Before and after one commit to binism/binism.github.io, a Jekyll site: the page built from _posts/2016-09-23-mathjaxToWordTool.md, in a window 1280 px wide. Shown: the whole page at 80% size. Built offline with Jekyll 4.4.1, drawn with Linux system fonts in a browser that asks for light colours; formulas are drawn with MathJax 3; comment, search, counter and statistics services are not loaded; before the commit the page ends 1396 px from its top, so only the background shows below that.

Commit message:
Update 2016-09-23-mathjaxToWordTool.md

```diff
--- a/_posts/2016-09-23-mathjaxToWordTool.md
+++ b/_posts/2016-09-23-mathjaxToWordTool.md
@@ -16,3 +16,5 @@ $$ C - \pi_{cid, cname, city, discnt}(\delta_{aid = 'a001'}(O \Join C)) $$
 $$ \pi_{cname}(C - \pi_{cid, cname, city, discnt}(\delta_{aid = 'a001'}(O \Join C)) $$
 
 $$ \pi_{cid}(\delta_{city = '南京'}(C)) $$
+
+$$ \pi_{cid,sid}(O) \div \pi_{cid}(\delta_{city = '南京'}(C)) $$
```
::::
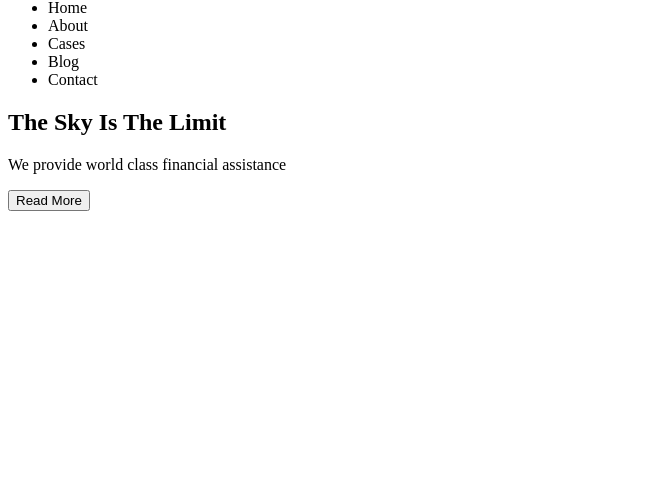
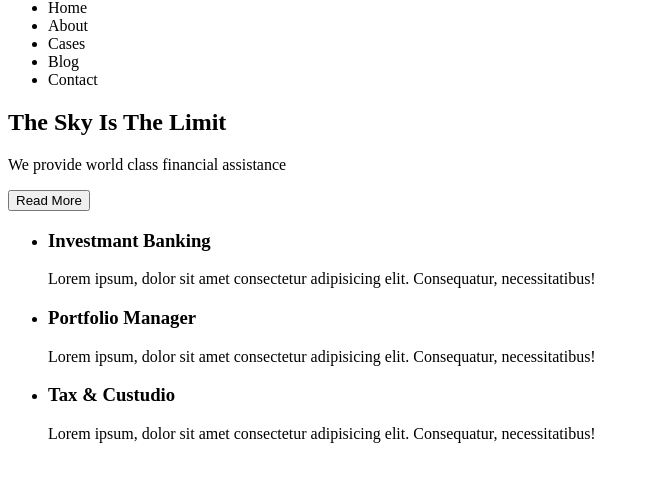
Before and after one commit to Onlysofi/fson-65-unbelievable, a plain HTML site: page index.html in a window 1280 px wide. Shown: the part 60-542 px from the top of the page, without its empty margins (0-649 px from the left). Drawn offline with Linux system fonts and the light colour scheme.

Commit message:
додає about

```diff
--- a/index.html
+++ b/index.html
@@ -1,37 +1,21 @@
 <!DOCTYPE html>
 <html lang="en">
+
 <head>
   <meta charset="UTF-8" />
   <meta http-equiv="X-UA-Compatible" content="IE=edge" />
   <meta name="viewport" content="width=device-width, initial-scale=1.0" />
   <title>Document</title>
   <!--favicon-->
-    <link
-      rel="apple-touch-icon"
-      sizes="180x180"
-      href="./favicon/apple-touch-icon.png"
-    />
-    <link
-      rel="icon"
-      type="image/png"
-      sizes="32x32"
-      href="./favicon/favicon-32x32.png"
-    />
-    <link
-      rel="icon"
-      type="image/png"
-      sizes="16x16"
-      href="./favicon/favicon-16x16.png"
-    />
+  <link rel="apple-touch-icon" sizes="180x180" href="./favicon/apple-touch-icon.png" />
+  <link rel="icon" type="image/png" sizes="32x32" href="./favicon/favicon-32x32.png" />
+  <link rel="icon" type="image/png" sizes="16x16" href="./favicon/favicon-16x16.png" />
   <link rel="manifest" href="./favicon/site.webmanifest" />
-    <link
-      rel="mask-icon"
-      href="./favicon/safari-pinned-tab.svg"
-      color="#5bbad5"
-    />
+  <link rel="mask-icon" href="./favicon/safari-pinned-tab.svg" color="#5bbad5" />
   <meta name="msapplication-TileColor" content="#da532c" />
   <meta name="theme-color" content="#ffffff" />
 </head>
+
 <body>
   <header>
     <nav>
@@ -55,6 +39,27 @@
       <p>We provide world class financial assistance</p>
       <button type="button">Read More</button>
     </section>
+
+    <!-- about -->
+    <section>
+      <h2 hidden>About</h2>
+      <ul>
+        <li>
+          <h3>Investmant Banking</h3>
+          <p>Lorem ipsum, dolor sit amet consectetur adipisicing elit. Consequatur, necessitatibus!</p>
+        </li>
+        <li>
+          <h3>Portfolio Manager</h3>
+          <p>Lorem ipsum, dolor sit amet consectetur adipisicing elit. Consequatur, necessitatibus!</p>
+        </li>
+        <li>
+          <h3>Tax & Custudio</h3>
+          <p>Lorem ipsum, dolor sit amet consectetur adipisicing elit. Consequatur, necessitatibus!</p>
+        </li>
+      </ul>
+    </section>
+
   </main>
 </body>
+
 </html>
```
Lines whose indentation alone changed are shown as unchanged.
::::
● **Task goal**
Would you please return all lines from the listing above that contain "image"?

● **Task result**
-      type="image/png"
-      type="image/png"
+  <link rel="icon" type="image/png" sizes="32x32" href="./favicon/favicon-32x32.png" />
+  <link rel="icon" type="image/png" sizes="16x16" href="./favicon/favicon-16x16.png" />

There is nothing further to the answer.